▶ To do: Every record shown below should be duplicated exactly.

[Entries taken from a collection]

- - - - -

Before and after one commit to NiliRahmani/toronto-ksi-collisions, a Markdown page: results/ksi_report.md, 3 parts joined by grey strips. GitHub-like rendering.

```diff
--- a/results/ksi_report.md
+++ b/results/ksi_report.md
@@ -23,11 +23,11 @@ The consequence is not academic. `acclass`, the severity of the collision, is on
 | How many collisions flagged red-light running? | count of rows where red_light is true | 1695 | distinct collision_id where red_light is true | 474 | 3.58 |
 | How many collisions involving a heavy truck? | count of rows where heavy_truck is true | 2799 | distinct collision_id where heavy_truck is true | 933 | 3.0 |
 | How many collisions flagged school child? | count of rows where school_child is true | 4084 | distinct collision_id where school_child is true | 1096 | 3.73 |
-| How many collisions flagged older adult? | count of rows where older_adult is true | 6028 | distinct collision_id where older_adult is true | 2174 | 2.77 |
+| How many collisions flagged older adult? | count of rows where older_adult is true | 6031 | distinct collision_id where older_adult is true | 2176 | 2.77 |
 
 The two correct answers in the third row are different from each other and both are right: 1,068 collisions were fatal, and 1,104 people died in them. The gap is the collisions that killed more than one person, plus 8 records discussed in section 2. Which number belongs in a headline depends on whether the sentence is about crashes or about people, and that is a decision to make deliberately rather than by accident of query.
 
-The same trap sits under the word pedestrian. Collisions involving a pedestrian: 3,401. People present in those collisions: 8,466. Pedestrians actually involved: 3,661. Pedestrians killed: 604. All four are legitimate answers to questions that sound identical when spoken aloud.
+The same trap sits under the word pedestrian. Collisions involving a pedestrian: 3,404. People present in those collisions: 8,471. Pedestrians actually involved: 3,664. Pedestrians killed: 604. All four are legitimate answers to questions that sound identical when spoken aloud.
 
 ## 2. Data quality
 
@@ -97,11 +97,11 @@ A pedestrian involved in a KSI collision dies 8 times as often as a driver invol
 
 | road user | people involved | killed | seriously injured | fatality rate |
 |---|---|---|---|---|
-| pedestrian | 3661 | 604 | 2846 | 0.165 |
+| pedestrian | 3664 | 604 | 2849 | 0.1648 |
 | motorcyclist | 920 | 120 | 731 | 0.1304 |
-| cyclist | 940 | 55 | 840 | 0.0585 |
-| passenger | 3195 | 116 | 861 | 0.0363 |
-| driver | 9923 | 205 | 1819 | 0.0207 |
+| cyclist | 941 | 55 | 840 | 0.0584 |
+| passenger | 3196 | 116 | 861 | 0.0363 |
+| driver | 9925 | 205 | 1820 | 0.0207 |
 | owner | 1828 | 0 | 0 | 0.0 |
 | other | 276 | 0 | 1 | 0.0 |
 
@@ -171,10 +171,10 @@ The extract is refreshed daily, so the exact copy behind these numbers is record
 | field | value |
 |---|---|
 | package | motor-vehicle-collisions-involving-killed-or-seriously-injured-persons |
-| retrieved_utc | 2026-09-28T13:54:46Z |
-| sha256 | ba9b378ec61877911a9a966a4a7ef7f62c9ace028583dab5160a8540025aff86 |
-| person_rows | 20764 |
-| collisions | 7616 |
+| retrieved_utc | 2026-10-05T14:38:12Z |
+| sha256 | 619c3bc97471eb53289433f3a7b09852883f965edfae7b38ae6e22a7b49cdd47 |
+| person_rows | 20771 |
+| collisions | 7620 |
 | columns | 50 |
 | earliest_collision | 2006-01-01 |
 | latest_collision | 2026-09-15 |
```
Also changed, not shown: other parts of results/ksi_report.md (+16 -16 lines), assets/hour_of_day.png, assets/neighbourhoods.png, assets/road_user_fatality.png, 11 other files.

- - - - -

▶ Reply to the task:
Before and after one commit to NiliRahmani/toronto-ksi-collisions, a Markdown page: results/ksi_report.md, 3 parts joined by grey strips. GitHub-like rendering.

```diff
--- a/results/ksi_report.md
+++ b/results/ksi_report.md
@@ -23,11 +23,11 @@ The consequence is not academic. `acclass`, the severity of the collision, is on
 | How many collisions flagged red-light running? | count of rows where red_light is true | 1695 | distinct collision_id where red_light is true | 474 | 3.58 |
 | How many collisions involving a heavy truck? | count of rows where heavy_truck is true | 2799 | distinct collision_id where heavy_truck is true | 933 | 3.0 |
 | How many collisions flagged school child? | count of rows where school_child is true | 4084 | distinct collision_id where school_child is true | 1096 | 3.73 |
-| How many collisions flagged older adult? | count of rows where older_adult is true | 6028 | distinct collision_id where older_adult is true | 2174 | 2.77 |
+| How many collisions flagged older adult? | count of rows where older_adult is true | 6031 | distinct collision_id where older_adult is true | 2176 | 2.77 |
 
 The two correct answers in the third row are different from each other and both are right: 1,068 collisions were fatal, and 1,104 people died in them. The gap is the collisions that killed more than one person, plus 8 records discussed in section 2. Which number belongs in a headline depends on whether the sentence is about crashes or about people, and that is a decision to make deliberately rather than by accident of query.
 
-The same trap sits under the word pedestrian. Collisions involving a pedestrian: 3,401. People present in those collisions: 8,466. Pedestrians actually involved: 3,661. Pedestrians killed: 604. All four are legitimate answers to questions that sound identical when spoken aloud.
+The same trap sits under the word pedestrian. Collisions involving a pedestrian: 3,404. People present in those collisions: 8,471. Pedestrians actually involved: 3,664. Pedestrians killed: 604. All four are legitimate answers to questions that sound identical when spoken aloud.
 
 ## 2. Data quality
 
@@ -97,11 +97,11 @@ A pedestrian involved in a KSI collision dies 8 times as often as a driver invol
 
 | road user | people involved | killed | seriously injured | fatality rate |
 |---|---|---|---|---|
-| pedestrian | 3661 | 604 | 2846 | 0.165 |
+| pedestrian | 3664 | 604 | 2849 | 0.1648 |
 | motorcyclist | 920 | 120 | 731 | 0.1304 |
-| cyclist | 940 | 55 | 840 | 0.0585 |
-| passenger | 3195 | 116 | 861 | 0.0363 |
-| driver | 9923 | 205 | 1819 | 0.0207 |
+| cyclist | 941 | 55 | 840 | 0.0584 |
+| passenger | 3196 | 116 | 861 | 0.0363 |
+| driver | 9925 | 205 | 1820 | 0.0207 |
 | owner | 1828 | 0 | 0 | 0.0 |
 | other | 276 | 0 | 1 | 0.0 |
 
@@ -171,10 +171,10 @@ The extract is refreshed daily, so the exact copy behind these numbers is record
 | field | value |
 |---|---|
 | package | motor-vehicle-collisions-involving-killed-or-seriously-injured-persons |
-| retrieved_utc | 2026-09-28T13:54:46Z |
-| sha256 | ba9b378ec61877911a9a966a4a7ef7f62c9ace028583dab5160a8540025aff86 |
-| person_rows | 20764 |
-| collisions | 7616 |
+| retrieved_utc | 2026-10-05T14:38:12Z |
+| sha256 | 619c3bc97471eb53289433f3a7b09852883f965edfae7b38ae6e22a7b49cdd47 |
+| person_rows | 20771 |
+| collisions | 7620 |
 | columns | 50 |
 | earliest_collision | 2006-01-01 |
 | latest_collision | 2026-09-15 |
```
Also changed, not shown: other parts of results/ksi_report.md (+16 -16 lines), assets/hour_of_day.png, assets/neighbourhoods.png, assets/road_user_fatality.png, 11 other files.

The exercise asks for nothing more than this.